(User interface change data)
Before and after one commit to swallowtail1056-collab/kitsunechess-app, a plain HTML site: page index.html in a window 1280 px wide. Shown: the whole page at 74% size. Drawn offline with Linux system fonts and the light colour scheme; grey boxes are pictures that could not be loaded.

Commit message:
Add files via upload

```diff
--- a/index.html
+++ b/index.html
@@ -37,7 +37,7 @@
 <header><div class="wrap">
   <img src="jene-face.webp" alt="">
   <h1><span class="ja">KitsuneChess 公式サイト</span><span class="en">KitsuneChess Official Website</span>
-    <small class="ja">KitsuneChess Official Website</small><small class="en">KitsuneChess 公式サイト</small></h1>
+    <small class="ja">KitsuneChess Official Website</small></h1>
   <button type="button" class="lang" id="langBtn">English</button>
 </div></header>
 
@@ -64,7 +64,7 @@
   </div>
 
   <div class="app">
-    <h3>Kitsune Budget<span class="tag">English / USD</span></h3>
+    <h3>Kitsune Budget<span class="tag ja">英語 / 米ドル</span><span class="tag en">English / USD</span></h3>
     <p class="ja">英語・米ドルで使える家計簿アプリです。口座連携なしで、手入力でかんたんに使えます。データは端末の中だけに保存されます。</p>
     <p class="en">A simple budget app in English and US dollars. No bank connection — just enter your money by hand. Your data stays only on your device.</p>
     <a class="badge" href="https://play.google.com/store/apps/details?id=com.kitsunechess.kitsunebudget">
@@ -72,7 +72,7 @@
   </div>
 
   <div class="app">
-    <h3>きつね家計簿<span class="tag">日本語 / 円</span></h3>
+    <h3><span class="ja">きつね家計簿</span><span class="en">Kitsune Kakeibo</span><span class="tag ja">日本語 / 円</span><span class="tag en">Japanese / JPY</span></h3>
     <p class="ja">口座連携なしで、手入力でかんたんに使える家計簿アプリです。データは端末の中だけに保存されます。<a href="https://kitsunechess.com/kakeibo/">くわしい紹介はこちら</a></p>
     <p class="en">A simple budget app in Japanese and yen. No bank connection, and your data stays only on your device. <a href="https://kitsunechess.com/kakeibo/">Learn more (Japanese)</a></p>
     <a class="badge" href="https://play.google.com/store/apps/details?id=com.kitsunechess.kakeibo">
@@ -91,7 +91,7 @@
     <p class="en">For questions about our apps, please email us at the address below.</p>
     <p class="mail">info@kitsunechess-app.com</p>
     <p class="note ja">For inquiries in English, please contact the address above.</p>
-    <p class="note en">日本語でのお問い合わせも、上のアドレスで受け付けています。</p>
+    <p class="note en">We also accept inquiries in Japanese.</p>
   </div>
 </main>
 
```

About this task =
Collect the lines of the records that include the string "apps".

Answer section =
     <a class="badge" href="https://play.google.com/store/apps/details?id=com.kitsunechess.kitsunebudget">
     <a class="badge" href="https://play.google.com/store/apps/details?id=com.kitsunechess.kakeibo">
     <p class="en">For questions about our apps, please email us at the address below.</p>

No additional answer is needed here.